__Given records__
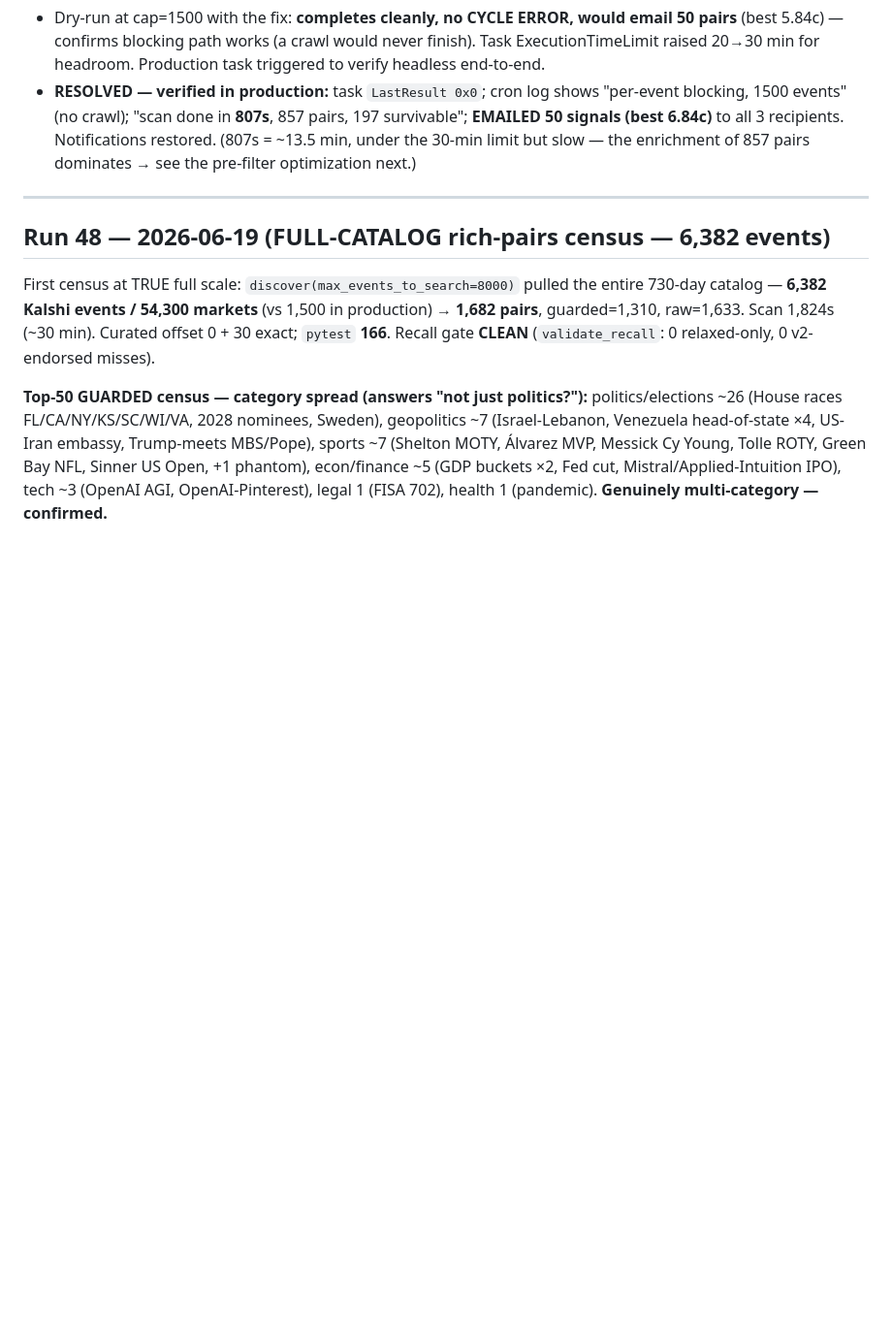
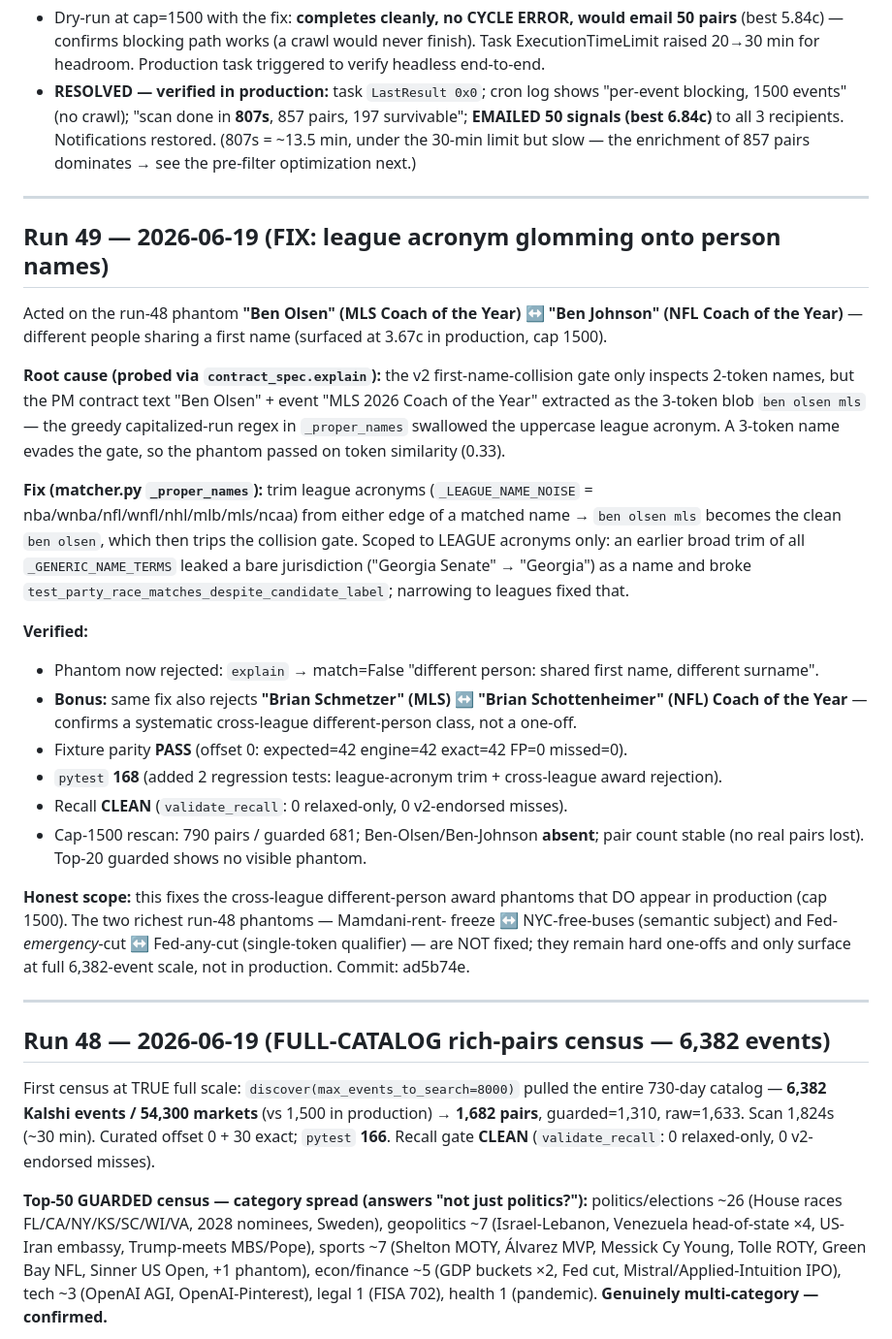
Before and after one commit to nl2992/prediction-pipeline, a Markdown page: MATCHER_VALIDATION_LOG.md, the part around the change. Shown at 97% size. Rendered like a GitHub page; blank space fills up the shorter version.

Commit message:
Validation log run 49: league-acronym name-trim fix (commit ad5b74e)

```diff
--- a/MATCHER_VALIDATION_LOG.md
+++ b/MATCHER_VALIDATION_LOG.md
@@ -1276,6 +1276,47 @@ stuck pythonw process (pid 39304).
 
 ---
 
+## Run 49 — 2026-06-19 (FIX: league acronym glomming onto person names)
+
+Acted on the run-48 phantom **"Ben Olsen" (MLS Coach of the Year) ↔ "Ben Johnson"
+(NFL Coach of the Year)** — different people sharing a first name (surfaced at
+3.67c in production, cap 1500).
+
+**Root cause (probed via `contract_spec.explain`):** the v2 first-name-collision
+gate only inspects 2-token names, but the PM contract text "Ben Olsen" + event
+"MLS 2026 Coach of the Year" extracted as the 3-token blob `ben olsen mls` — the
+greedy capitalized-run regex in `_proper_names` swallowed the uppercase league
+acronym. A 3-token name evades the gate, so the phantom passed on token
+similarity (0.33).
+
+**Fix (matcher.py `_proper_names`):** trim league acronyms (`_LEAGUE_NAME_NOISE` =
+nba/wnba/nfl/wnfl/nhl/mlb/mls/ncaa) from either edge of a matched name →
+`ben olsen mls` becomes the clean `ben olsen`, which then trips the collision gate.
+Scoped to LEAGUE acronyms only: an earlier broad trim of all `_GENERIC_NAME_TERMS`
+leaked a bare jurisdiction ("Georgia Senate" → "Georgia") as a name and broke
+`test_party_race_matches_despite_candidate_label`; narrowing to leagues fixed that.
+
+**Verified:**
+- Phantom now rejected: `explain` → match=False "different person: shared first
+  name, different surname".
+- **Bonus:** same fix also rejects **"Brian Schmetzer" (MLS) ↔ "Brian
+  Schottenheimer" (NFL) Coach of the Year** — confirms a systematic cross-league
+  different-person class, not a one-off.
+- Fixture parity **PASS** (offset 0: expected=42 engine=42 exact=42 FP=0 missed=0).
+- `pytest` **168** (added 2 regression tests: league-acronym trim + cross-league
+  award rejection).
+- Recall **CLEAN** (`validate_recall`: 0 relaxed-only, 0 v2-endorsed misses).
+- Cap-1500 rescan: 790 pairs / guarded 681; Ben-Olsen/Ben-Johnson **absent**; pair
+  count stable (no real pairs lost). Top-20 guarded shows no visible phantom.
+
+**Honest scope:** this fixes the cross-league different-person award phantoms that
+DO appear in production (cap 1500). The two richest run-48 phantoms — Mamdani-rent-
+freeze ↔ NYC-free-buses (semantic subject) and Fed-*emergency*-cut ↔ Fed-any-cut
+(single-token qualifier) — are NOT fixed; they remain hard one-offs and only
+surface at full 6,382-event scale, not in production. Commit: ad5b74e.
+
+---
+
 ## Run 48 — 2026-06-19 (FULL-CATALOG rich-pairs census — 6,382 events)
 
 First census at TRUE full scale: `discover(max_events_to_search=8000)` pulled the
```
...
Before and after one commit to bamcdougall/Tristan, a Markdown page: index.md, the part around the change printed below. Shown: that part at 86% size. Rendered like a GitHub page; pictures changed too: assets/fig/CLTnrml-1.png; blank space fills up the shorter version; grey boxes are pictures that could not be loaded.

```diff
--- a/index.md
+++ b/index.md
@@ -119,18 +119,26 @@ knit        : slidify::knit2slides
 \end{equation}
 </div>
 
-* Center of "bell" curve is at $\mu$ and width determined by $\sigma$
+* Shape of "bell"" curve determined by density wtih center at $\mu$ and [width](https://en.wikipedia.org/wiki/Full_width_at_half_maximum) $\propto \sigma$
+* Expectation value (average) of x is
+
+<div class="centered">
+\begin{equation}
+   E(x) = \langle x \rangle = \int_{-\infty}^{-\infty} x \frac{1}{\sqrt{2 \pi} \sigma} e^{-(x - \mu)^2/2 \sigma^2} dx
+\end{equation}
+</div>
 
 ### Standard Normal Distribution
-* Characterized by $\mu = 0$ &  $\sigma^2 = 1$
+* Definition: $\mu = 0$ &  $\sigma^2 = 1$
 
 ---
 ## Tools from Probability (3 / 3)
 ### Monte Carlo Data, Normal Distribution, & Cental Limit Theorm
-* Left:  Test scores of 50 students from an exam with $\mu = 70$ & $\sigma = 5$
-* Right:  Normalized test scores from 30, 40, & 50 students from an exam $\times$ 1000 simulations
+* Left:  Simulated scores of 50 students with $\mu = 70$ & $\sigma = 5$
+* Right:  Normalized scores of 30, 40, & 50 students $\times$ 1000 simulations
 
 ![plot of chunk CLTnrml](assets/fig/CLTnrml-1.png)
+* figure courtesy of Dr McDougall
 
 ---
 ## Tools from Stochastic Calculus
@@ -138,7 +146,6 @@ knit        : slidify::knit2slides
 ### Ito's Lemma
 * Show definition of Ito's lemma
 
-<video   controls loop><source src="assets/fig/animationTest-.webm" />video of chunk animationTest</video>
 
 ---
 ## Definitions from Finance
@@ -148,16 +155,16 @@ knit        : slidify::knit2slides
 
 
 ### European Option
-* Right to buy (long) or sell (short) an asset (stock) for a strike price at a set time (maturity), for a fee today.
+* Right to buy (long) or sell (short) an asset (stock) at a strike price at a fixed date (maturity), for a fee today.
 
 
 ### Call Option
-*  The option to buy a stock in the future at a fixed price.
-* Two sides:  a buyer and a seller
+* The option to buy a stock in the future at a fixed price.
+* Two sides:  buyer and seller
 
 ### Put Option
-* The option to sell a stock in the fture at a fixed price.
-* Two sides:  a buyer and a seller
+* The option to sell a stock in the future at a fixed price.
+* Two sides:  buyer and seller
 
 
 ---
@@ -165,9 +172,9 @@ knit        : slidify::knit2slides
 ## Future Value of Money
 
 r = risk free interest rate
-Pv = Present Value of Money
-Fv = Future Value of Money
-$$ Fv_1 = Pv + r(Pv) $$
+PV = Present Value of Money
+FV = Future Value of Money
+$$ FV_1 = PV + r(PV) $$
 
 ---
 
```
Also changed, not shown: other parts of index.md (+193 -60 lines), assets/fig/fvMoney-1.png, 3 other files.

__What you will do__
State how many lines of the material above contain the word "fixed". Say nothing else.

__Answer box__
7